In the 1891 census Enoch and Eliza Brown are living with son John aged three. By 1901 the family comprised of son John, now aged 13, with younger sister Annie, aged seven and brother Enoch, three. Another brother, Charles, was born in June 1892 but sadly died early in 1893.
John’s father Enoch died in 1906 at the age of 50 possibly leaving John to take care of his mother and younger siblings. His grandfather also named John Brown was a highway labourer living at Gun Battery on Biddulph Moor. His grandfather died in 1910 at the advanced age of 85.
In the 1911 census the family were still at Robin Hill. Mrs Eliza Brown was aged 51 and a widow. John was now aged 23 and a coal miner (a hewer under-ground) and sister Annie was 17 and a dressmaker. His youngest brother, Enoch, was 13 and a scholar. Young Enoch Brown died in 1911 age 13. His sister Annie went on to marry in 1914. Their mother Eliza Brown died in 1926 age 66.
In August 1914, at 26 years of age and with previous military experience, John Brown enlisted. ‘Soldiers Died’ records the place of enlistment as Lichfield. It is thought that he had previously served as a Northumberland Fusilier, soldier number 5726. However without his service records to aid research, dates and other details of this deployment remain unknown. It is known that during the war he served in the 1/4th battalion York and Lancaster, Hallamshire Regiment.

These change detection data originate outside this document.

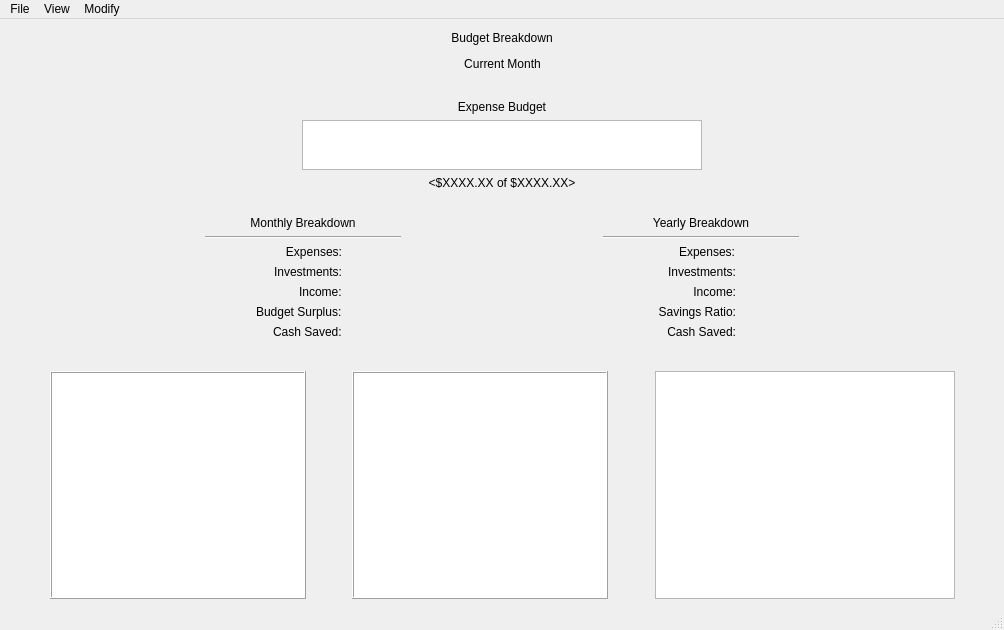
First picture: the form in CashFlowManager/mainwindow.ui, repository epw7856/CashFlowManager, before the edit.
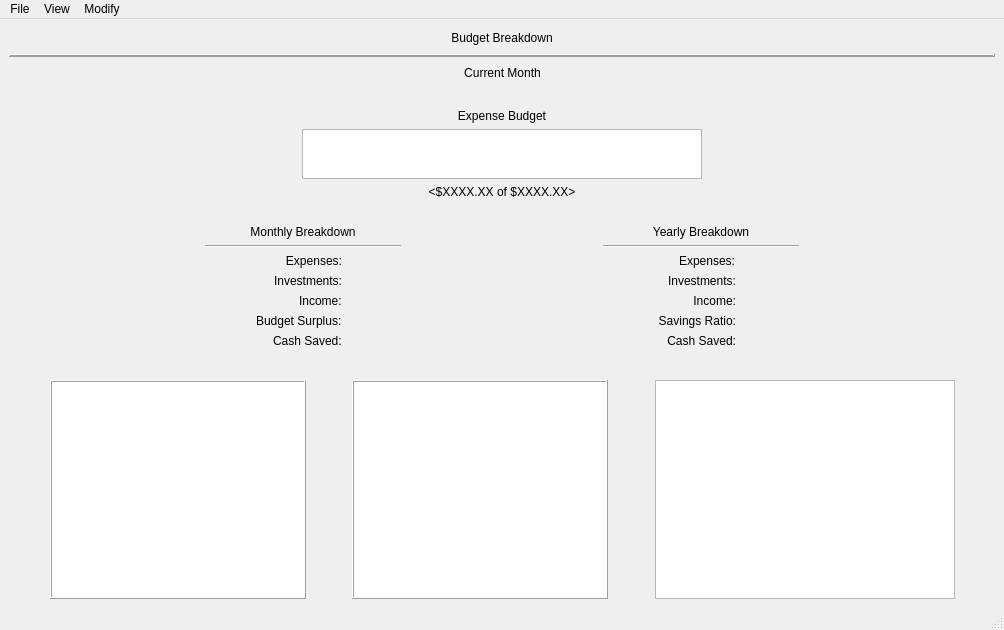
Second picture: the form after the edit. Custom widgets are drawn as their Qt base class.

What changed in the file:
```diff
--- a/CashFlowManager/mainwindow.ui
+++ b/CashFlowManager/mainwindow.ui
@@ -55,6 +55,19 @@
       </item>
      </layout>
     </item>
+    <item>
+     <widget class="Line" name="line_3">
+      <property name="frameShadow">
+       <enum>QFrame::Raised</enum>
+      </property>
+      <property name="lineWidth">
+       <number>2</number>
+      </property>
+      <property name="orientation">
+       <enum>Qt::Horizontal</enum>
+      </property>
+     </widget>
+    </item>
     <item>
      <layout class="QHBoxLayout" name="layoutMonth">
       <item>
```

Training of this battalion was carried out at Gainsborough and in February 1915 they moved to York for their final preparation. Orders were soon received to embark at Folkestone on April 14th. The battalion was now attached to 148th Brigade, 49th West Riding Division. The infantry crossed the English Channel and sailed into Boulogne. Others in the division landed at Le Havre. Their assembly areas were Estaires, Merville and Neuf Berguin.
Taking up positions in Flanders, the division went into action on May 9th at the Battle of Aubers Ridge. This was a short action with little gain and many casualties to the 1/4th York and Lancasters. Through the summer and into autumn the battalion continued holding their lines. In December the troops were in defence and bravely endured a new threat - a phosgene gas attack. Mid-1916 found the 49th Division preparing for the “big push” and the Battle of the Somme commenced on July 1st 1916.

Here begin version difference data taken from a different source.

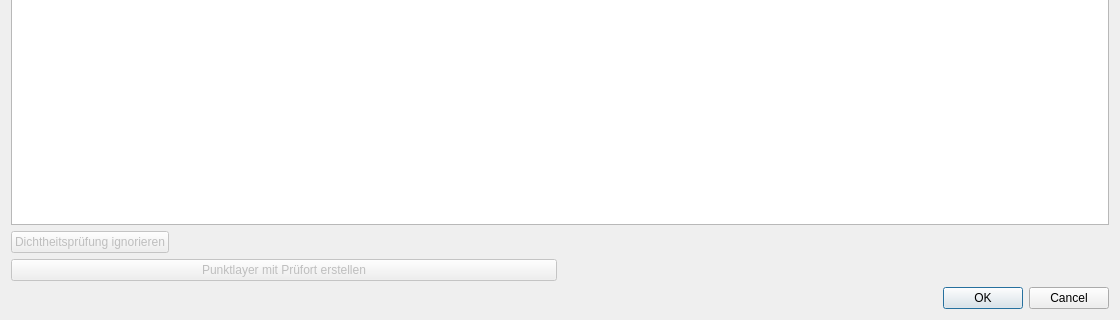
The window that dp_checker_dialog_base.ui (a-matz/dp_checker) describes before a commit, drawn with Qt 5; both pictures show x 0 to 1120 and y 609 to 929 of the 1120 by 929 pixel window.
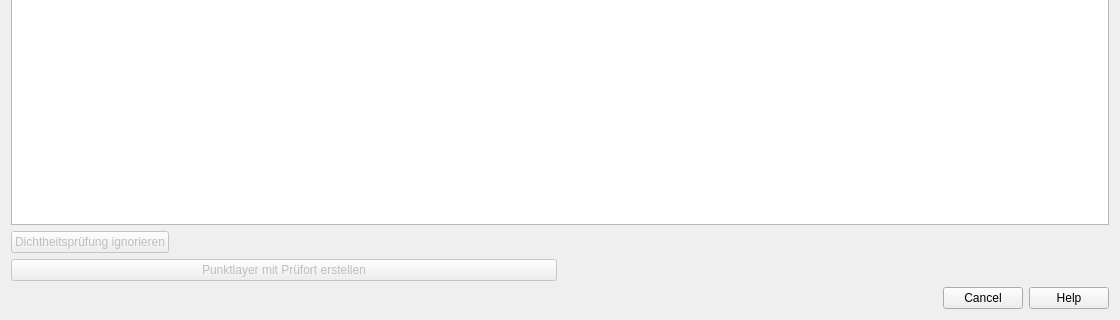
The same window after the commit. Custom widgets are drawn as their Qt base class.

The edit to the form file:
```diff
--- a/dp_checker_dialog_base.ui
+++ b/dp_checker_dialog_base.ui
@@ -501,7 +501,7 @@
       <enum>Qt::Horizontal</enum>
      </property>
      <property name="standardButtons">
-      <set>QDialogButtonBox::Cancel|QDialogButtonBox::Ok</set>
+      <set>QDialogButtonBox::Cancel|QDialogButtonBox::Help</set>
      </property>
     </widget>
    </item>
```
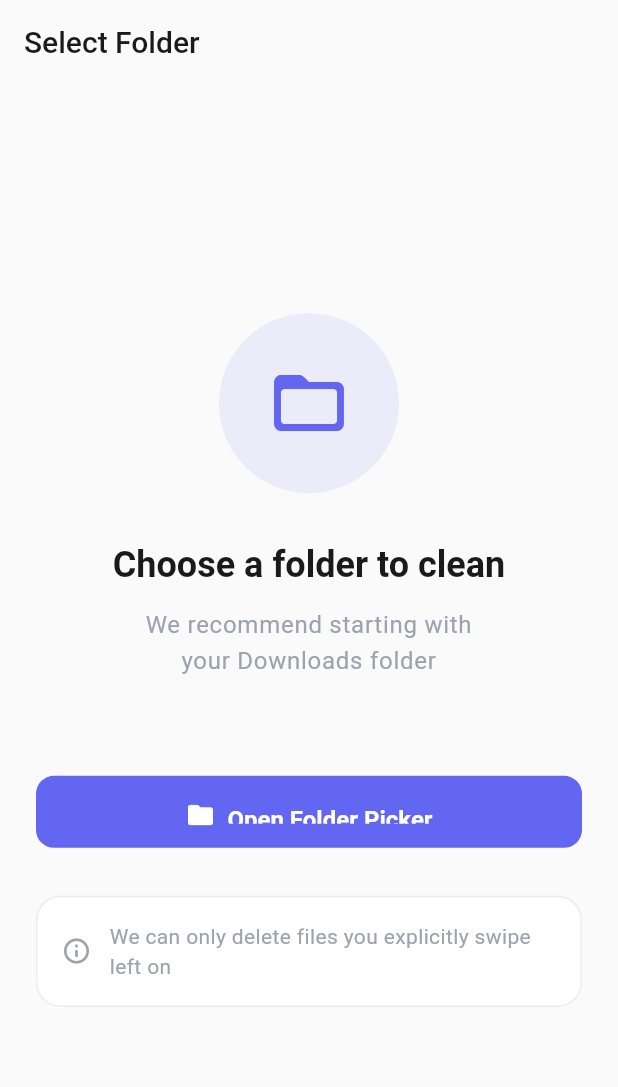
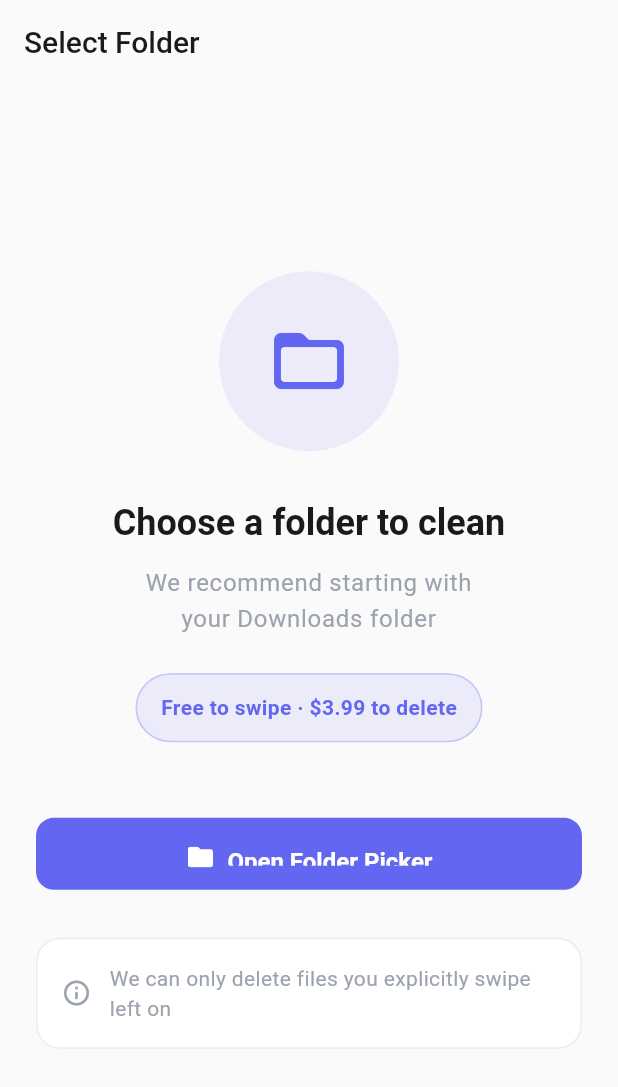
Before and after one commit to miadevelops/swipe-cleaner, a Flutter app: the FolderPickerScreen screen opened by its route, on a phone screen of 412 x 824 dp. Shown: the top 1087 px of the screen. Run offline on Flutter 3.47's test engine with Material 3 defaults, Android fonts, the phone set to English and light mode, and no system bars; our stand-ins replace file_picker, flutter_animate, flutter_riverpod, go_router, shared_preferences; accounts and stored records are empty.

Commit message:
Add upfront pricing clarity to folder picker
- Show 'Free to swipe · $3.99 to delete' badge on folder picker screen
- Users see price before investing time swiping
- Updated PRD with pricing clarity section

```diff
--- a/app/lib/features/folder_picker/screens/folder_picker_screen.dart
+++ b/app/lib/features/folder_picker/screens/folder_picker_screen.dart
@@ -62,6 +62,30 @@ class FolderPickerScreen extends ConsumerWidget {
                 textAlign: TextAlign.center,
                 style: theme.textTheme.bodyLarge?.copyWith(
                   color: AppColors.muted(context),
+                ),
+              ),
+
+              const SizedBox(height: AppConstants.spacingLg),
+
+              // Upfront pricing badge
+              Container(
+                padding: const EdgeInsets.symmetric(
+                  horizontal: AppConstants.spacingMd,
+                  vertical: AppConstants.spacingSm,
+                ),
+                decoration: BoxDecoration(
+                  color: AppColors.accent(context).withOpacity(0.1),
+                  borderRadius: BorderRadius.circular(AppConstants.radiusFull),
+                  border: Border.all(
+                    color: AppColors.accent(context).withOpacity(0.3),
+                  ),
+                ),
+                child: Text(
+                  'Free to swipe · \$3.99 to delete',
+                  style: theme.textTheme.bodyMedium?.copyWith(
+                    color: AppColors.accent(context),
+                    fontWeight: FontWeight.w600,
+                  ),
                 ),
               ),
 
```
Also changed, not shown: 1 other file.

John Brown and his friends fought in a major action near Albert on July 27th, followed by further attacks at Bazentin Ridge with intense shelling. Through to September the division bravely fought many actions; at Pozieries Ridge enemy machine guns and a barrage of shells met the pals and they received many losses. It is believed that John Brown was seriously wounded in this action and on September 8th 1916 he sadly died from his wounds.

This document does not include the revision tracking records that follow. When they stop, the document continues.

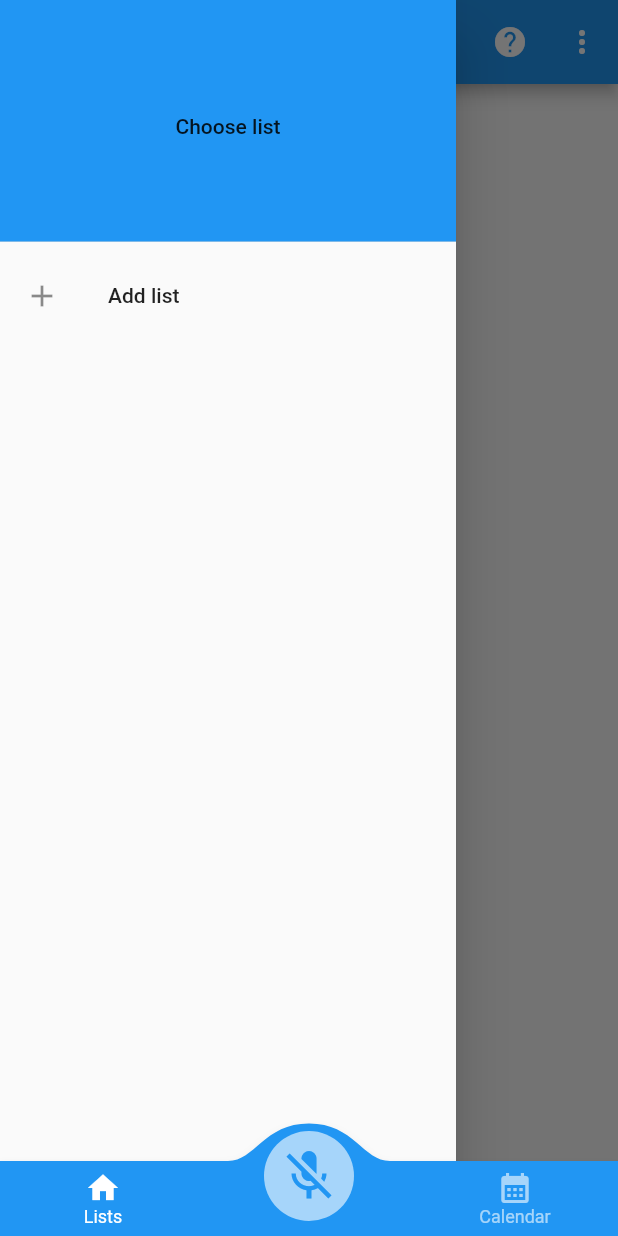
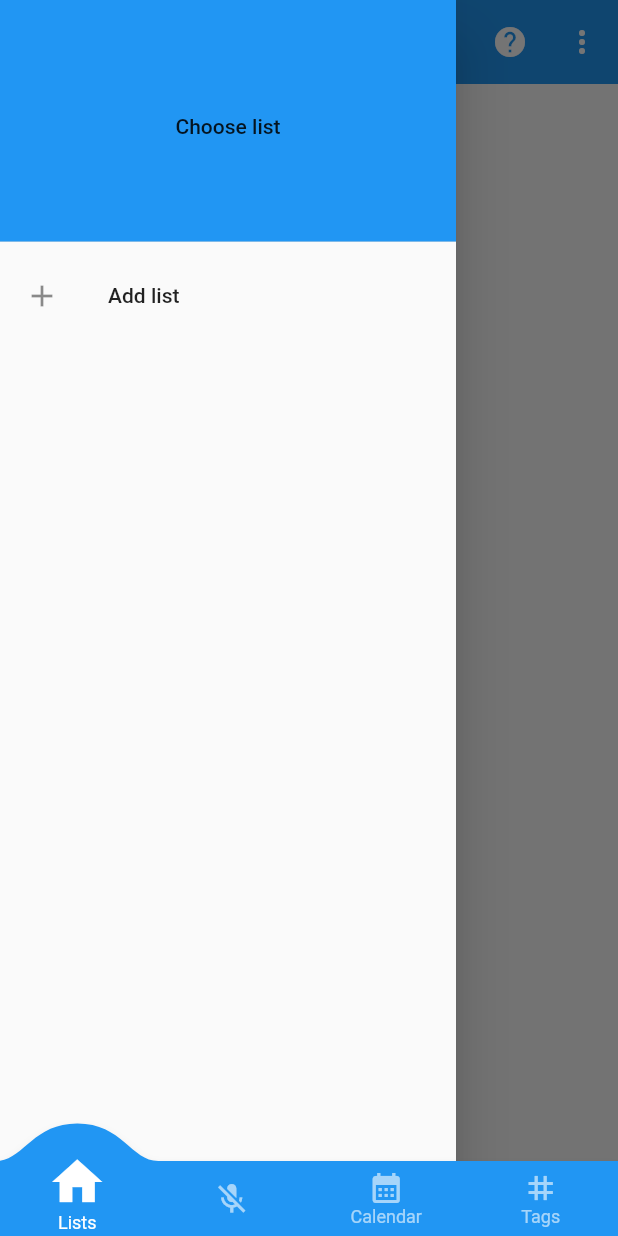
Before and after one commit to DrGilion/ListerApp, a Flutter app: the screen it shows after launch, with the side drawer open, on a phone screen of 412 x 824 dp. Run offline on Flutter 3.47's test engine with Material 2 defaults, Android fonts, the phone set to English and light mode, and no system bars; drawn by our look-alikes of convex_bottom_bar, keyboard_dismisser, showcaseview; our stand-ins replace dartz, flutter_colorpicker, flutter_linkify, flutter_localized_locales, flutter_rating_bar, font_awesome_flutter and 7 more; missing offline and left inert: any_link_preview, devicelocale, highlight_text, in_app_update, linkify, locale_emoji and 1 more; accounts and stored records are empty.

Commit message:
added tags

```diff
--- a/lib/component/lister_page.dart
+++ b/lib/component/lister_page.dart
@@ -128,7 +128,7 @@ class _ListerPageState extends State<ListerPage> {
           await _fetchList(context);
         },
         child: ListView.separated(
-          physics: const BouncingScrollPhysics(),
+          physics: const BouncingScrollPhysics(parent: AlwaysScrollableScrollPhysics()),
           padding: const EdgeInsets.only(bottom: kToolbarHeight),
           itemBuilder: (context, index) => ListerItemTile(
             key: ValueKey(completeList!.items[index].id),
--- a/lib/component/lists_tab.dart
+++ b/lib/component/lists_tab.dart
@@ -61,6 +61,7 @@ class _ListsTabState extends State<ListsTab> {
               appBar: AppBar(
                 title: Text(_getAppbarTitle(context)),
                 backgroundColor: _getBackgroundColor(context),
+                elevation: 0,
                 leading: Builder(builder: (context) {
                   return Showcase(
                     key: _two,
--- a/lib/l10n/intl_de.arb
+++ b/lib/l10n/intl_de.arb
@@ -28,6 +28,14 @@
   "list_delete_error": "Liste konnte nicht gelöscht werden!",
   "lists": "Listen",
   "lists_error": "Listen konnten nicht geladen werden!",
+  "tag_add": "Tag hinzufügen",
+  "tags": "Tags",
+  "tags_error": "Tags konnte nicht geladen werden",
+  "tags_create": "Tag erstellen",
+  "tags_create_error": "Tag {name} konnte nicht erstellt werden",
+  "tags_delete": "Tag löschen",
+  "tags_delete_confirm": "Bist du sicher, dass das Tag {name} gelöscht werden soll?",
+  "tags_delete_error": "Tag konnte nicht gelöscht werden!",
   "calendar": "Kalender",
   "settings": "Einstellungen",
   "settings_show": "Einstellungen zeigen",
--- a/lib/l10n/intl_en.arb
+++ b/lib/l10n/intl_en.arb
@@ -28,6 +28,14 @@
   "list_delete_error": "Could not delete list!",
   "lists": "Lists",
   "lists_error": "Could not retrieve lists!",
+  "tag_add": "Add tag",
+  "tags": "Tags",
+  "tags_error": "Could not retrieve tags",
+  "tags_create": "Create tag",
+  "tags_create_error": "Could not create tag {name}",
+  "tags_delete": "Delete tag",
+  "tags_delete_confirm": "Are you sure that you want to delete the tag {name} ?",
+  "tags_delete_error": "Could not delete tag!",
   "calendar": "Calendar",
   "settings": "Settings",
   "settings_show": "Show settings",
--- a/lib/main.dart
+++ b/lib/main.dart
@@ -45,5 +45,8 @@ const Map<int, String> migrationScripts = {
                                     created_on INTEGER,
                                     modified_on INTEGER,
                                     FOREIGN KEY (list_id) REFERENCES core_list(id)
-        );'''
+        );''',
+  3: '''
+        CREATE TABLE core_tag (id INTEGER PRIMARY KEY, name TEXT, color INTEGER);
+        ''',
 };
--- /dev/null
+++ b/lib/model/lister_tag.dart
@@ -0,0 +1,19 @@
+import 'package:json_annotation/json_annotation.dart';
+
+part 'lister_tag.g.dart';
+
+@JsonSerializable()
+class ListerTag {
+  static const String tableName = "core_tag";
+
+  @JsonKey(includeIfNull: false)
+  int? id;
+  String name;
+  int color;
+
+  ListerTag(this.id, this.name, this.color);
+
+  factory ListerTag.fromJson(Map<String, dynamic> json) => _$ListerTagFromJson(json);
+
+  Map<String, dynamic> toJson() => _$ListerTagToJson(this);
+}
--- a/lib/page/home_page.dart
+++ b/lib/page/home_page.dart
@@ -2,6 +2,7 @@ import 'package:convex_bottom_bar/convex_bottom_bar.dart';
 import 'package:flutter/material.dart';
 import 'package:lister_app/component/calendar_tab.dart';
 import 'package:lister_app/component/lists_tab.dart';
+import 'package:lister_app/component/tags_tab.dart';
 import 'package:lister_app/generated/l10n.dart';
 import 'package:lister_app/routing.dart';
 import 'package:lister_app/util/flutter_util.dart';
@@ -111,12 +112,13 @@ class _HomePageState extends State<HomePage> with Commandable, RouteAware {
         child: Scaffold(
             body: _buildBody(context),
             bottomNavigationBar: ConvexAppBar(
-              style: TabStyle.fixedCircle,
+              style: TabStyle.react,
               items: [
                 TabItem(icon: Icons.home, title: Translations.of(context).lists),
                 TabItem(
                     icon: _speechEnabled ? (_speechToText.isNotListening ? Icons.mic_off : Icons.mic) : Icons.close),
-                TabItem(icon: Icons.calendar_month, title: Translations.of(context).calendar)
+                TabItem(icon: Icons.calendar_month, title: Translations.of(context).calendar),
+                TabItem(icon: Icons.tag, title: Translations.of(context).tags),
               ],
               onTap: (int index) {
                 setState(() {
@@ -126,6 +128,8 @@ class _HomePageState extends State<HomePage> with Commandable, RouteAware {
                     _speechToText.isNotListening ? _startListening() : _stopListening();
                   } else if (index == 2) {
                     TopNavigationData.of(context).displayMode = DisplayMode.calendar;
+                  } else if (index == 3) {
+                    TopNavigationData.of(context).displayMode = DisplayMode.tags;
                   }
                 });
               },
@@ -137,7 +141,8 @@ class _HomePageState extends State<HomePage> with Commandable, RouteAware {
       builder: (context, data, _) {
         return switch (data.displayMode) {
           DisplayMode.lists => const ListsTab(),
-          DisplayMode.calendar => const CalendarTab()
+          DisplayMode.calendar => const CalendarTab(),
+          DisplayMode.tags => const TagsTab(),
         };
       },
     );
--- a/lib/viewmodel/display_mode.dart
+++ b/lib/viewmodel/display_mode.dart
@@ -1,4 +1,5 @@
 enum DisplayMode {
   lists,
-  calendar;
+  calendar,
+  tags;
 }
```
Also changed, not shown: lib/component/tag_creation_dialog.dart (added, +65 -0 lines), lib/component/tags_tab.dart (added, +156 -0 lines), lib/service/persistence_service.dart (+26 -3 lines), lib/generated/intl/messages_de.dart, lib/generated/intl/messages_en.dart, lib/generated/l10n.dart, lib/model/lister_tag.g.dart (added).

A memorial service was held in October at Christ Church, Biddulph Moor. The Chronicle reported that “the church was crowded, many being unable to obtain admission” and that Private Brown was a “native of Biddulph Moor, some-time member of the church choir and highly respected in the district.”
John is buried at the Contay British Cemetery at Contay in France. This is a village on the main road from Amiens to Arras in the Somme region. His name is recorded on the Biddulph Town Memorial and the St Lawrence Churchyard Memorial and also on the memorial inside Christ Church, Biddulph Moor.
Kathleen Walton & Mike Turnock.